— Task to complete —
The entries are to be reproduced verbatim, with all pictures omitted.

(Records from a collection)
----------------

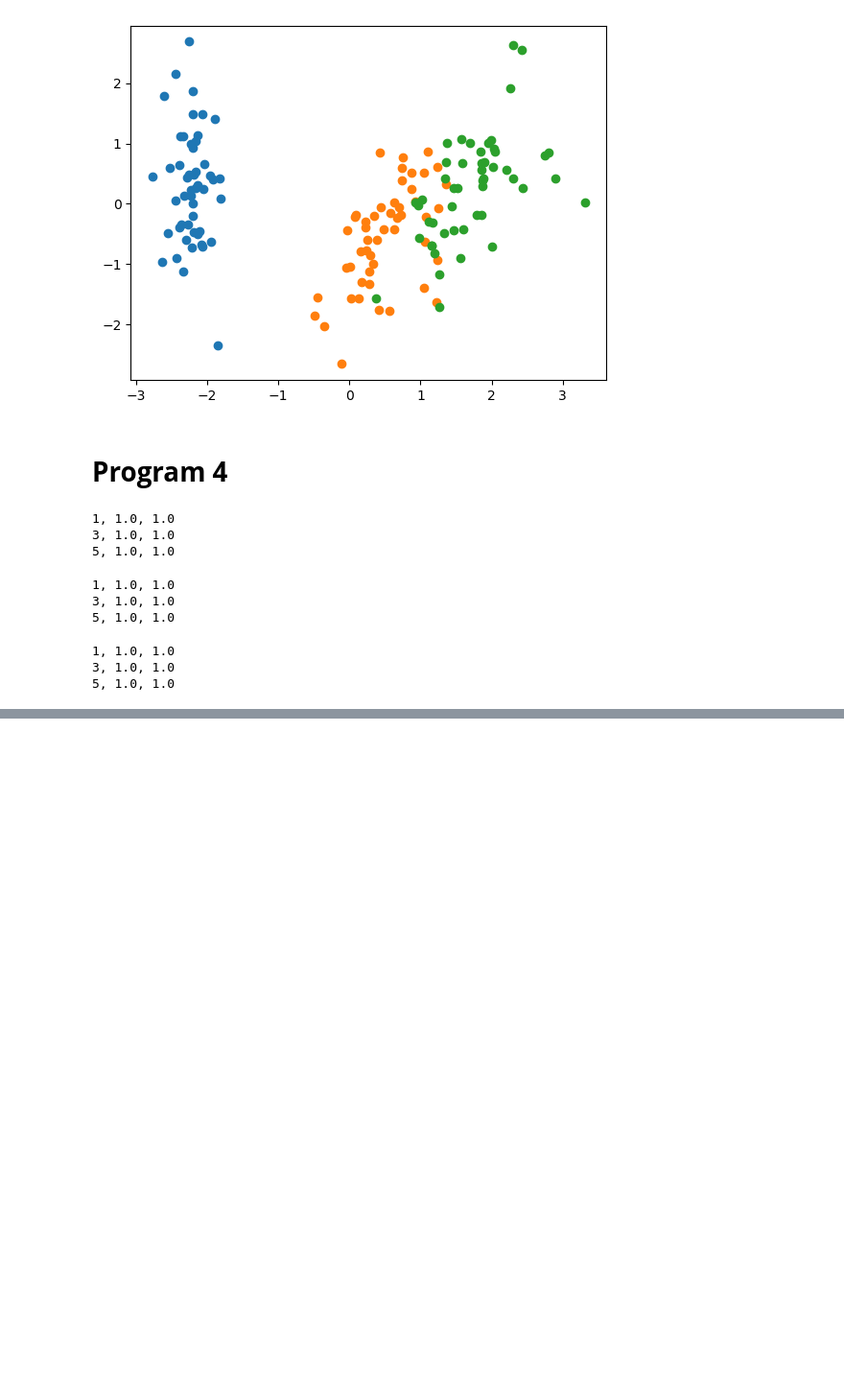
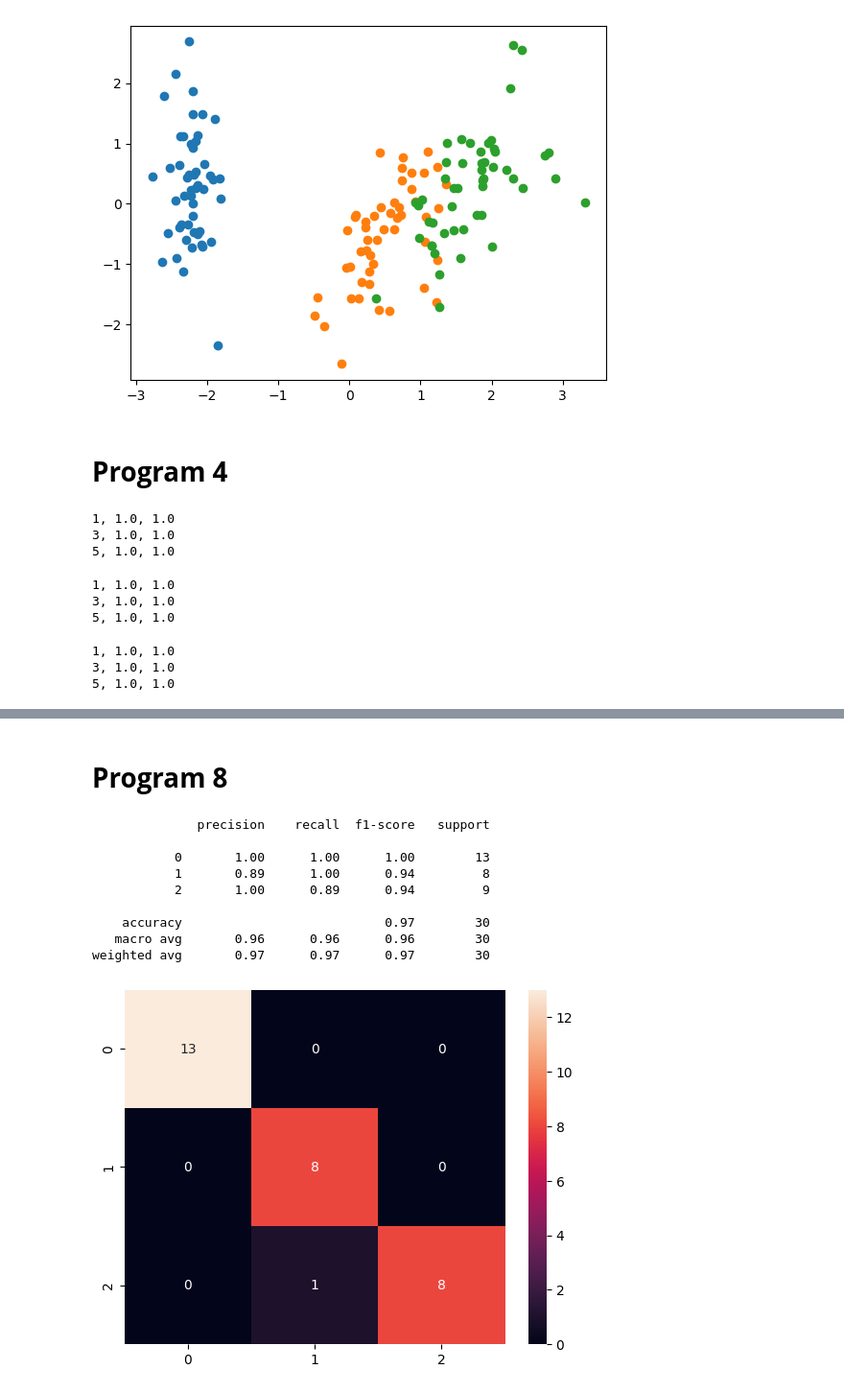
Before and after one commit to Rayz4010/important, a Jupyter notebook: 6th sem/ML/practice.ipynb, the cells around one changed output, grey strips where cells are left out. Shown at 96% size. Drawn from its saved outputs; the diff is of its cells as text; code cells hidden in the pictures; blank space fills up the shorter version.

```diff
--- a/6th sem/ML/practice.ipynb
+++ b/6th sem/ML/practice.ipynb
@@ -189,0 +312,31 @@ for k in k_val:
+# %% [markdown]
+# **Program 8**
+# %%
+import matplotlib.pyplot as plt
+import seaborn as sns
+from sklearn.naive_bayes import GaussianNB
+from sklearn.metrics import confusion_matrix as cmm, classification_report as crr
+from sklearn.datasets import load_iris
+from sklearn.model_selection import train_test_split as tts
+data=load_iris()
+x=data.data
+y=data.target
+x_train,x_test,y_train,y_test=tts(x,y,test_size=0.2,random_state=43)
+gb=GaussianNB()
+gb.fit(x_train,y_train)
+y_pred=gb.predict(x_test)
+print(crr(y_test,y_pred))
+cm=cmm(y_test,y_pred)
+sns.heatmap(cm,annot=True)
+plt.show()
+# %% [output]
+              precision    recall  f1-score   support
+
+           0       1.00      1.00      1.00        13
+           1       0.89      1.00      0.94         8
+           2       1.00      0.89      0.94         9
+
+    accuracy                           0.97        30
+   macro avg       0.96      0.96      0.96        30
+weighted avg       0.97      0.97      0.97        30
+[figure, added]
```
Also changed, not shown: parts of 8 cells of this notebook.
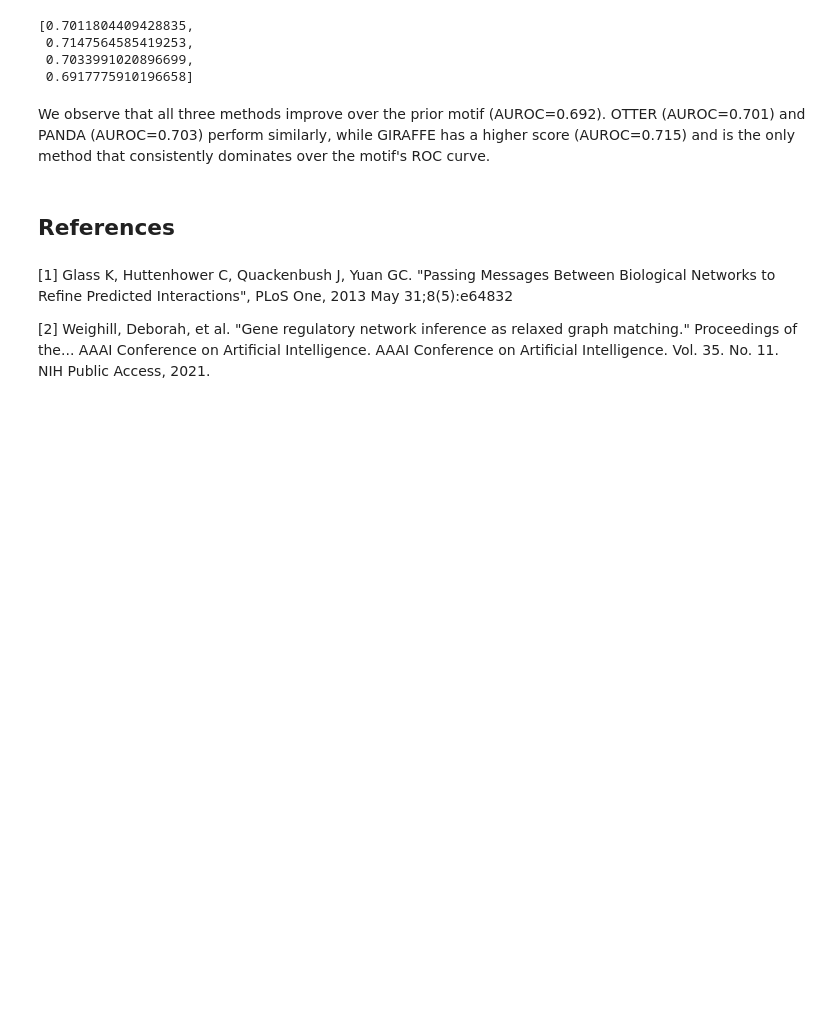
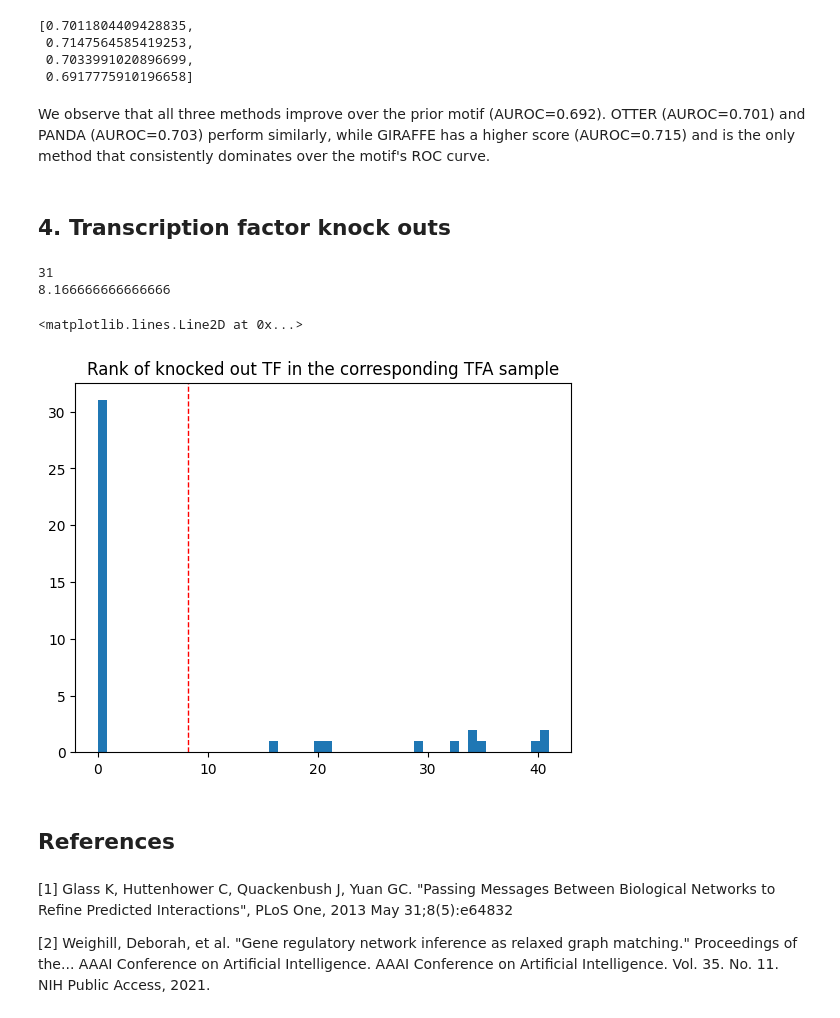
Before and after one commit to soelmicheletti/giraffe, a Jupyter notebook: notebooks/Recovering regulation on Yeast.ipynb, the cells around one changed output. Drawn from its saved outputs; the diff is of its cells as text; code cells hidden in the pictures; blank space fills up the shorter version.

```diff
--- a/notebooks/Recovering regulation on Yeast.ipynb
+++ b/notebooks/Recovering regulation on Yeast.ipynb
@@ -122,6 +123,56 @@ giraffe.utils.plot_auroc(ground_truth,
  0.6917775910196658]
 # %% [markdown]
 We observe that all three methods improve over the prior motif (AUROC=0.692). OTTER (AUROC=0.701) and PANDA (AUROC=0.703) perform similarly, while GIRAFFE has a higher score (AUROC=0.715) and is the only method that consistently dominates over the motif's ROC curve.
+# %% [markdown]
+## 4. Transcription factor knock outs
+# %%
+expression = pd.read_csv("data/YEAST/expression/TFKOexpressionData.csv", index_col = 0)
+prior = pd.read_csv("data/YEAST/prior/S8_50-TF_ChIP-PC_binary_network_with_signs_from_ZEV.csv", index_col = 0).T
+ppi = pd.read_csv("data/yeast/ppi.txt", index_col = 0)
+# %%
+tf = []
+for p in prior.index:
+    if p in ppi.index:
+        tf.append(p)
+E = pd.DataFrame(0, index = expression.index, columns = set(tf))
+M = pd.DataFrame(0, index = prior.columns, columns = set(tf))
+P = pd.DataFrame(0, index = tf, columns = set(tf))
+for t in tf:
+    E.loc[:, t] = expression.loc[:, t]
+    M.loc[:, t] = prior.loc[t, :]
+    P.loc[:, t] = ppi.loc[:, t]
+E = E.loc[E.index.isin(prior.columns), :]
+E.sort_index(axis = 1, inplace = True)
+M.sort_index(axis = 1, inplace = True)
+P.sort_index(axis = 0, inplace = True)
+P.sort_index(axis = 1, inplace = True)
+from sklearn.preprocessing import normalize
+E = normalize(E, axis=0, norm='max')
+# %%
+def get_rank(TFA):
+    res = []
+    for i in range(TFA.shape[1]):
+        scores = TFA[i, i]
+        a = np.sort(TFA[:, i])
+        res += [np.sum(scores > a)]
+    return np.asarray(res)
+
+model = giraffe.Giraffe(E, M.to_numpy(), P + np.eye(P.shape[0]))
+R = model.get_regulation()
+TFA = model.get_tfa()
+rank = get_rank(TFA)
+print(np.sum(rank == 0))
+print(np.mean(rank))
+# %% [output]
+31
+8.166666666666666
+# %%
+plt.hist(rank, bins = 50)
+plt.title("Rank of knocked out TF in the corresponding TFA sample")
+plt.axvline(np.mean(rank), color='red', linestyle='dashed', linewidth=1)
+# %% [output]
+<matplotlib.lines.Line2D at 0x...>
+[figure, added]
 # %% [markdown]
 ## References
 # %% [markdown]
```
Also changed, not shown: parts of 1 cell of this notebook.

----------------

— Response —
Before and after one commit to Rayz4010/important, a Jupyter notebook: 6th sem/ML/practice.ipynb, the cells around one changed output, grey strips where cells are left out. Shown at 96% size. Drawn from its saved outputs; the diff is of its cells as text; code cells hidden in the pictures; blank space fills up the shorter version.

```diff
--- a/6th sem/ML/practice.ipynb
+++ b/6th sem/ML/practice.ipynb
@@ -189,0 +312,31 @@ for k in k_val:
+# %% [markdown]
+# **Program 8**
+# %%
+import matplotlib.pyplot as plt
+import seaborn as sns
+from sklearn.naive_bayes import GaussianNB
+from sklearn.metrics import confusion_matrix as cmm, classification_report as crr
+from sklearn.datasets import load_iris
+from sklearn.model_selection import train_test_split as tts
+data=load_iris()
+x=data.data
+y=data.target
+x_train,x_test,y_train,y_test=tts(x,y,test_size=0.2,random_state=43)
+gb=GaussianNB()
+gb.fit(x_train,y_train)
+y_pred=gb.predict(x_test)
+print(crr(y_test,y_pred))
+cm=cmm(y_test,y_pred)
+sns.heatmap(cm,annot=True)
+plt.show()
+# %% [output]
+              precision    recall  f1-score   support
+
+           0       1.00      1.00      1.00        13
+           1       0.89      1.00      0.94         8
+           2       1.00      0.89      0.94         9
+
+    accuracy                           0.97        30
+   macro avg       0.96      0.96      0.96        30
+weighted avg       0.97      0.97      0.97        30
+[figure, added]
```
Also changed, not shown: parts of 8 cells of this notebook.
Before and after one commit to soelmicheletti/giraffe, a Jupyter notebook: notebooks/Recovering regulation on Yeast.ipynb, the cells around one changed output. Drawn from its saved outputs; the diff is of its cells as text; code cells hidden in the pictures; blank space fills up the shorter version.

```diff
--- a/notebooks/Recovering regulation on Yeast.ipynb
+++ b/notebooks/Recovering regulation on Yeast.ipynb
@@ -122,6 +123,56 @@ giraffe.utils.plot_auroc(ground_truth,
  0.6917775910196658]
 # %% [markdown]
 We observe that all three methods improve over the prior motif (AUROC=0.692). OTTER (AUROC=0.701) and PANDA (AUROC=0.703) perform similarly, while GIRAFFE has a higher score (AUROC=0.715) and is the only method that consistently dominates over the motif's ROC curve.
+# %% [markdown]
+## 4. Transcription factor knock outs
+# %%
+expression = pd.read_csv("data/YEAST/expression/TFKOexpressionData.csv", index_col = 0)
+prior = pd.read_csv("data/YEAST/prior/S8_50-TF_ChIP-PC_binary_network_with_signs_from_ZEV.csv", index_col = 0).T
+ppi = pd.read_csv("data/yeast/ppi.txt", index_col = 0)
+# %%
+tf = []
+for p in prior.index:
+    if p in ppi.index:
+        tf.append(p)
+E = pd.DataFrame(0, index = expression.index, columns = set(tf))
+M = pd.DataFrame(0, index = prior.columns, columns = set(tf))
+P = pd.DataFrame(0, index = tf, columns = set(tf))
+for t in tf:
+    E.loc[:, t] = expression.loc[:, t]
+    M.loc[:, t] = prior.loc[t, :]
+    P.loc[:, t] = ppi.loc[:, t]
+E = E.loc[E.index.isin(prior.columns), :]
+E.sort_index(axis = 1, inplace = True)
+M.sort_index(axis = 1, inplace = True)
+P.sort_index(axis = 0, inplace = True)
+P.sort_index(axis = 1, inplace = True)
+from sklearn.preprocessing import normalize
+E = normalize(E, axis=0, norm='max')
+# %%
+def get_rank(TFA):
+    res = []
+    for i in range(TFA.shape[1]):
+        scores = TFA[i, i]
+        a = np.sort(TFA[:, i])
+        res += [np.sum(scores > a)]
+    return np.asarray(res)
+
+model = giraffe.Giraffe(E, M.to_numpy(), P + np.eye(P.shape[0]))
+R = model.get_regulation()
+TFA = model.get_tfa()
+rank = get_rank(TFA)
+print(np.sum(rank == 0))
+print(np.mean(rank))
+# %% [output]
+31
+8.166666666666666
+# %%
+plt.hist(rank, bins = 50)
+plt.title("Rank of knocked out TF in the corresponding TFA sample")
+plt.axvline(np.mean(rank), color='red', linestyle='dashed', linewidth=1)
+# %% [output]
+<matplotlib.lines.Line2D at 0x...>
+[figure, added]
 # %% [markdown]
 ## References
 # %% [markdown]
```
Also changed, not shown: parts of 1 cell of this notebook.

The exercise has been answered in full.